## GIVEN RECORDS
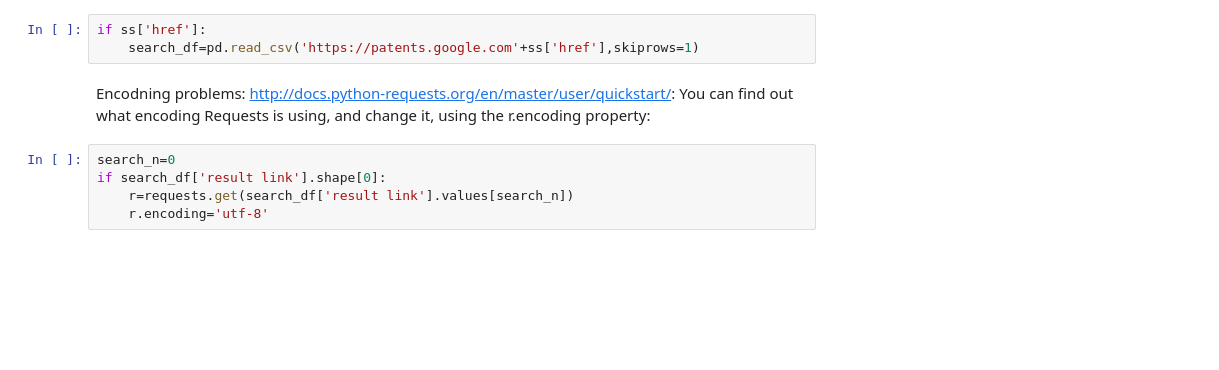
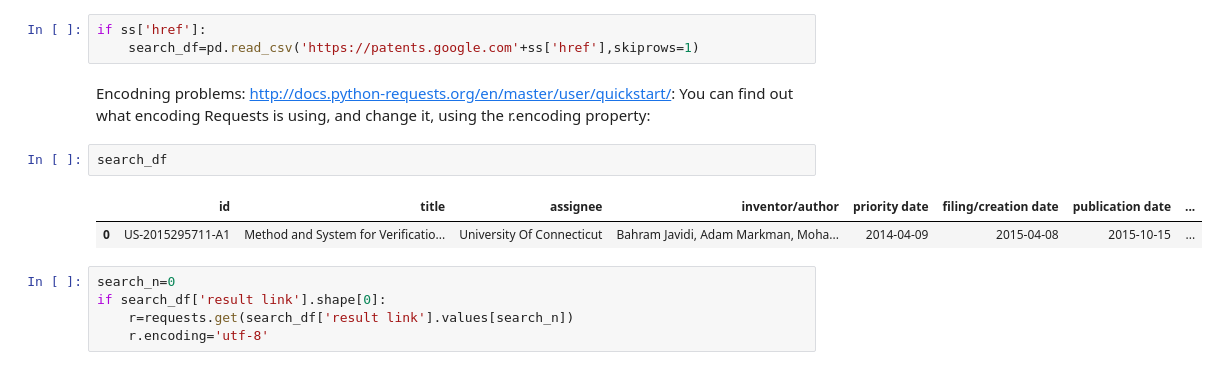
Before and after one commit to restrepo/run_firefox_from_jupyter, a Jupyter notebook: Googe_search_engine.ipynb, the cells around one changed output. Drawn from its saved outputs; the diff is of its cells as text; blank space fills up the shorter version.

```diff
--- a/Googe_search_engine.ipynb
+++ b/Googe_search_engine.ipynb
@@ -74,6 +74,11 @@ if ss['href']:
     search_df=pd.read_csv('https://patents.google.com'+ss['href'],skiprows=1)
 # %% [markdown]
 Encodning problems: http://docs.python-requests.org/en/master/user/quickstart/: You can find out what encoding Requests is using, and change it, using the r.encoding property:
+# %%
+search_df
+# %% [output]
+|  | id | title | assignee | inventor/author | priority date | filing/creation date | publication date | ... |
+| 0 | US-2015295711-A1 | Method and System for Verificatio... | University Of Connecticut | Bahram Javidi, Adam Markman, Moha... | 2014-04-09 | 2015-04-08 | 2015-10-15 | ... |
 # %%
 search_n=0
 if search_df['result link'].shape[0]:
```
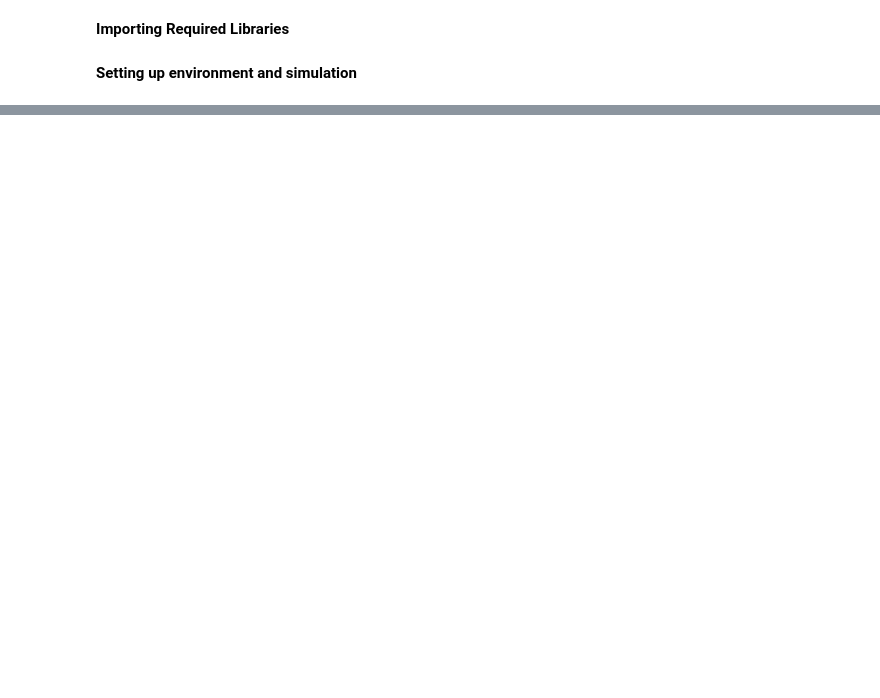
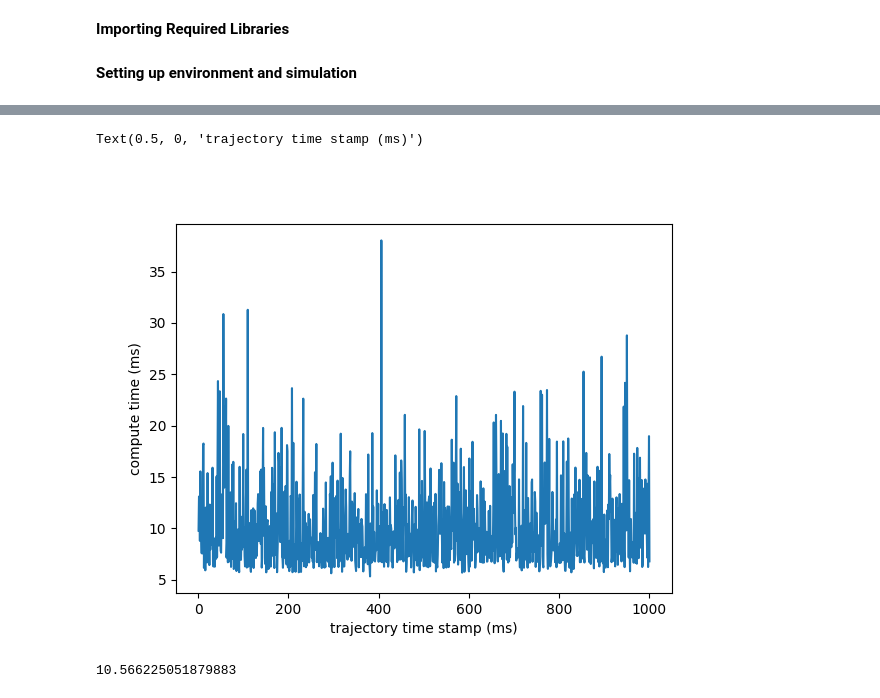
Before and after one commit to omarrayyann/KUKA-Play, a Jupyter notebook: main.ipynb, the cells around one changed output, grey strips where cells are left out. Saved outputs shown, nothing was run; the diff lists cells and outputs as text; code cells hidden in the pictures; blank space fills up the shorter version.

```diff
--- a/main.ipynb
+++ b/main.ipynb
@@ -55,0 +101,14 @@ viz.viewer['ball'].set_transform(meshcat.transformations.translation_matrix(des_
+# %%
+x = np.arange(1,1001)
+# %%
+plt.figure()
+plt.plot(x,1000*y)
+plt.ylabel("compute time (ms)")
+plt.xlabel("trajectory time stamp (ms)")
+# %% [output]
+Text(0.5, 0, 'trajectory time stamp (ms)')
+[figure, added]
+# %%
+np.mean(compute_time*1000)
+# %% [output]
+10.566225051879883
```
Also changed, not shown: parts of 9 cells of this notebook, 5 other files.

## ABOUT THIS TASK
Wherever a line of the entries holds the string "main", copy that line.

## EXPECTED ANSWER
Before and after one commit to omarrayyann/KUKA-Play, a Jupyter notebook: main.ipynb, the cells around one changed output, grey strips where cells are left out. Saved outputs shown, nothing was run; the diff lists cells and outputs as text; code cells hidden in the pictures; blank space fills up the shorter version.
--- a/main.ipynb
+++ b/main.ipynb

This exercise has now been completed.